_TO DO_.
If a line of the records contains the word "запросами", list it.

_RECORDS FOR THE EXERCISE_.
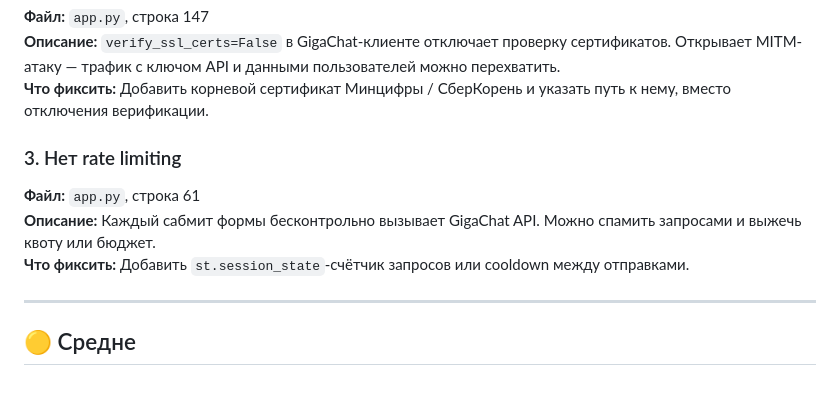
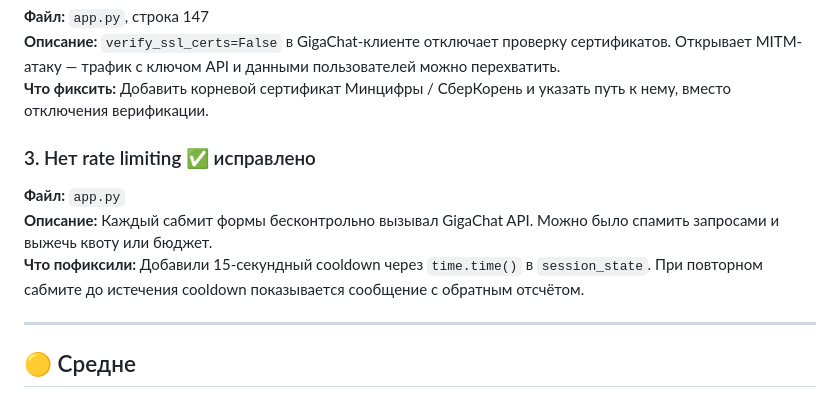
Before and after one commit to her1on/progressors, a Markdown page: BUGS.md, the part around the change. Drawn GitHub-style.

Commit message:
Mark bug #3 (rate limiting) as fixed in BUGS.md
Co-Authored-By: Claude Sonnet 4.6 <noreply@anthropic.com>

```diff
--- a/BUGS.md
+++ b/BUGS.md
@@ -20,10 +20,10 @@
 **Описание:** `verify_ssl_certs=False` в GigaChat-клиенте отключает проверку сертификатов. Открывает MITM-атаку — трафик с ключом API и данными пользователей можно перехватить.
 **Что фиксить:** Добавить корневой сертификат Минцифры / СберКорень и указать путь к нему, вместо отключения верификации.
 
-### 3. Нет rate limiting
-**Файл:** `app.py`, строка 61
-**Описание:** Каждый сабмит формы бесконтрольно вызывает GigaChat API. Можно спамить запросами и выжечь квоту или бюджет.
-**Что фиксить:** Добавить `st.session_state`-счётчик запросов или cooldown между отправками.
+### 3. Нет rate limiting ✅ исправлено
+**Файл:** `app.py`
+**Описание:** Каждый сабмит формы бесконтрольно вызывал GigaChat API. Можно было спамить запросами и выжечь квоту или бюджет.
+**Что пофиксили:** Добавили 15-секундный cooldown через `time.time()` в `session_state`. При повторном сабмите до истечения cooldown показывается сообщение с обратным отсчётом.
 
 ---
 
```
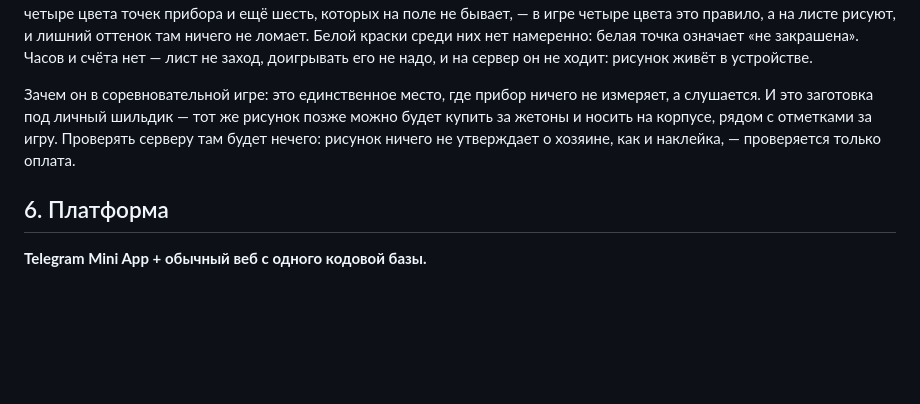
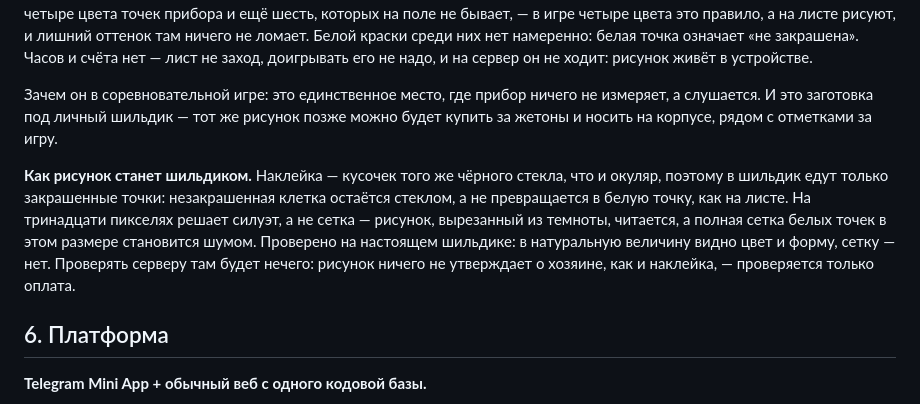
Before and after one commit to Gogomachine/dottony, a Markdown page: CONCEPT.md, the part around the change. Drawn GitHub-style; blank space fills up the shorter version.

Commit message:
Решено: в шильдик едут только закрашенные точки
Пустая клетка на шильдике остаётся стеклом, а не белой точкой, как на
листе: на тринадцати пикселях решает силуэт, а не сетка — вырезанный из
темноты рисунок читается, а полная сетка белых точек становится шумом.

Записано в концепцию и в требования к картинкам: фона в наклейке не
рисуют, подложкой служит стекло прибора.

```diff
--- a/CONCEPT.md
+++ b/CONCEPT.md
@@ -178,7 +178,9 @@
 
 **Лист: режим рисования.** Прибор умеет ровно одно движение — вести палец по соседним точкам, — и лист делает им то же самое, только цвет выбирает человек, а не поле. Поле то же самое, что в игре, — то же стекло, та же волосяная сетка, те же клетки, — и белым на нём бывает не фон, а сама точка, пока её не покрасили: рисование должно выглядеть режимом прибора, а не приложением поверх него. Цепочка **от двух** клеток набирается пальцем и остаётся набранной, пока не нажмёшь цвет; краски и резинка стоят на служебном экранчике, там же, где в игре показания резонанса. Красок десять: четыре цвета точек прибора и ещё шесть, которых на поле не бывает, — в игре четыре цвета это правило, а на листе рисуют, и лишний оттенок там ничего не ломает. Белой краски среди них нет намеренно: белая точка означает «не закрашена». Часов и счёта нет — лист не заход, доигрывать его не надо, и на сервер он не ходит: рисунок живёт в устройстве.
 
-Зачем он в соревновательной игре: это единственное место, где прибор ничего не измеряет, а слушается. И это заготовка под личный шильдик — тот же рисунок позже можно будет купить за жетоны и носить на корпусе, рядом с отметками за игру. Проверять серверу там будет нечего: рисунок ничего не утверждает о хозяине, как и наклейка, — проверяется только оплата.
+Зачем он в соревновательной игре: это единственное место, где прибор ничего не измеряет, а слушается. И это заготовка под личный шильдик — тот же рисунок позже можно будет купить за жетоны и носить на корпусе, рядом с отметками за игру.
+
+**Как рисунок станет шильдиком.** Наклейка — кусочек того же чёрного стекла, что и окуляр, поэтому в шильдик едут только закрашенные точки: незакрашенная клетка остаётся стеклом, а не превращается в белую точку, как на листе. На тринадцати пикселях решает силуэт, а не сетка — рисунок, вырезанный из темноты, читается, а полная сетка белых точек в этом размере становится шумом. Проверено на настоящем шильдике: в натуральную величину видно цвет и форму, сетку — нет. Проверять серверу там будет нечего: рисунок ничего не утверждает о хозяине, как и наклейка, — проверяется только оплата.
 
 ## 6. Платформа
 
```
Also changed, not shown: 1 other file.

_EXERCISE SOLUTION_.
-**Описание:** Каждый сабмит формы бесконтрольно вызывает GigaChat API. Можно спамить запросами и выжечь квоту или бюджет.
+**Описание:** Каждый сабмит формы бесконтрольно вызывал GigaChat API. Можно было спамить запросами и выжечь квоту или бюджет.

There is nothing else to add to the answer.